METHODS: We performed single-nucleus RNA sequencing on pericoronary EAT samples collected from 3 groups of subjects: patients undergoing coronary bypass surgery for severe CAD (n=8), patients with CAD with concomitant type 2 diabetes (n=8), and patients with valvular diseases but without concomitant CAD and type 2 diabetes as the control group (n=8). Comparative analyses were performed among groups, including cellular compositional analysis, cell type-resolved transcriptomic changes, gene coexpression network analysis, and intercellular communication analysis. Immunofluorescence staining was performed to confirm the presence of CAD-associated subclusters.

RESULTS: Unsupervised clustering of 73 386 nuclei identified 15 clusters, encompassing all known cell types in the adipose tissue. Distinct subpopulations were identified within primary cell types, including adipocytes, adipose stem and progenitor cells, and macrophages. CD83 high macrophages and FOSB high adipocytes were significantly expanded in CAD. In comparison to normal controls, both disease groups exhibited dysregulated pathways and altered secretome in the primary cell types. Nevertheless, minimal differences were noted between the disease groups in terms of cellular composition and transcriptome. In addition, our data highlight a potential interplay between dysregulated circadian clock and altered physiological functions in adipocytes of pericoronary EAT. ANXA1 (annexin A1) and SEMA3B (semaphorin 3B) were identified as important adipokines potentially involved in functional changes of pericoronary EAT and CAD pathogenesis.

CONCLUSIONS: We built a complete single-nucleus transcriptomic atlas of human pericoronary EAT in normal and diseased conditions of CAD. Our study lays the foundation for developing novel therapeutic strategies for treating CAD by targeting and modifying pericoronary EAT functions.

Full text links

We have located links that may give you full text access.
Can't access the paper?
Try logging in through your university/institutional subscription. For a smoother one-click institutional access experience, please use our mobile app.
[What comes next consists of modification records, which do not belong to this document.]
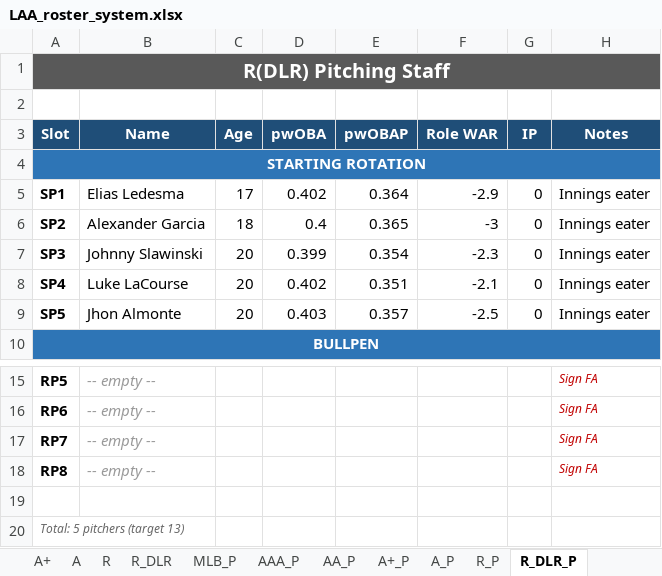
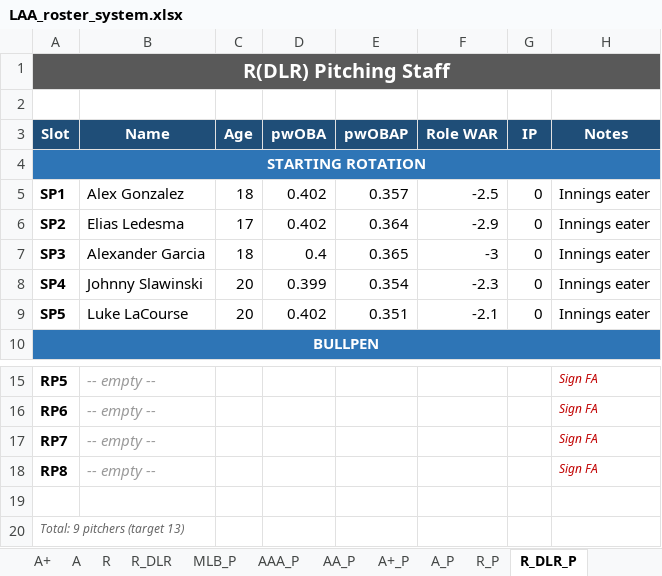
Before and after one commit to stames999/ootp_app, an Excel workbook: outputs/LAA_roster_system.xlsx, sheet R_DLR_P, drawn as a sheet; only a part is shown, gaps mark what is left out; values as stored, in another font and other column widths than the file's, no borders; the diff covers the shown part only; the diff names each change by its address in the sheet, - before the commit and + after, or states it on an @@ line.

```diff
--- a/outputs/LAA_roster_system.xlsx (sheet R_DLR_P)
+++ b/outputs/LAA_roster_system.xlsx (sheet R_DLR_P)
-B5 (Name): Elias Ledesma
+B5 (Name): Alex Gonzalez
-C5 (Age): 17
+C5 (Age): 18
-E5 (pwOBAP): 0.364
+E5 (pwOBAP): 0.357
-F5 (Role WAR): -2.9
+F5 (Role WAR): -2.5
-B6 (Name): Alexander Garcia
+B6 (Name): Elias Ledesma
-C6 (Age): 18
+C6 (Age): 17
-D6 (pwOBA): 0.4
+D6 (pwOBA): 0.402
-E6 (pwOBAP): 0.365
+E6 (pwOBAP): 0.364
-F6 (Role WAR): -3
+F6 (Role WAR): -2.9
-B7 (Name): Johnny Slawinski
+B7 (Name): Alexander Garcia
-C7 (Age): 20
+C7 (Age): 18
-D7 (pwOBA): 0.399
+D7 (pwOBA): 0.4
-E7 (pwOBAP): 0.354
+E7 (pwOBAP): 0.365
-F7 (Role WAR): -2.3
+F7 (Role WAR): -3
-B8 (Name): Luke LaCourse
+B8 (Name): Johnny Slawinski
-D8 (pwOBA): 0.402
+D8 (pwOBA): 0.399
-E8 (pwOBAP): 0.351
+E8 (pwOBAP): 0.354
-F8 (Role WAR): -2.1
+F8 (Role WAR): -2.3
-B9 (Name): Jhon Almonte
+B9 (Name): Luke LaCourse
-D9 (pwOBA): 0.403
+D9 (pwOBA): 0.402
-E9 (pwOBAP): 0.357
+E9 (pwOBAP): 0.351
-F9 (Role WAR): -2.5
+F9 (Role WAR): -2.1
-A20 (Slot): Total: 5 pitchers (target 13)
+A20 (Slot): Total: 9 pitchers (target 13)
```
Also changed, not shown: 28 edited cells and cell formats elsewhere in this sheet, sheet AA_P, sheet R_P, sheet AAA_P, sheet A_P, sheet Release_Pool_P, sheet A+_P, 2 more sheets, 5 other files.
Related Resources

For the best experience, use the Read mobile app

Mobile app image

Get seemless 1-tap access through your institution/university

For the best experience, use the Read mobile app

All material on this website is protected by copyright, Copyright © 1994-2024 by WebMD LLC.
This website also contains material copyrighted by 3rd parties.

By using this service, you agree to our terms of use and privacy policy.

Your Privacy Choices Toggle icon

You can now claim free CME credits for this literature searchClaim now

Get seemless 1-tap access through your institution/university

For the best experience, use the Read mobile app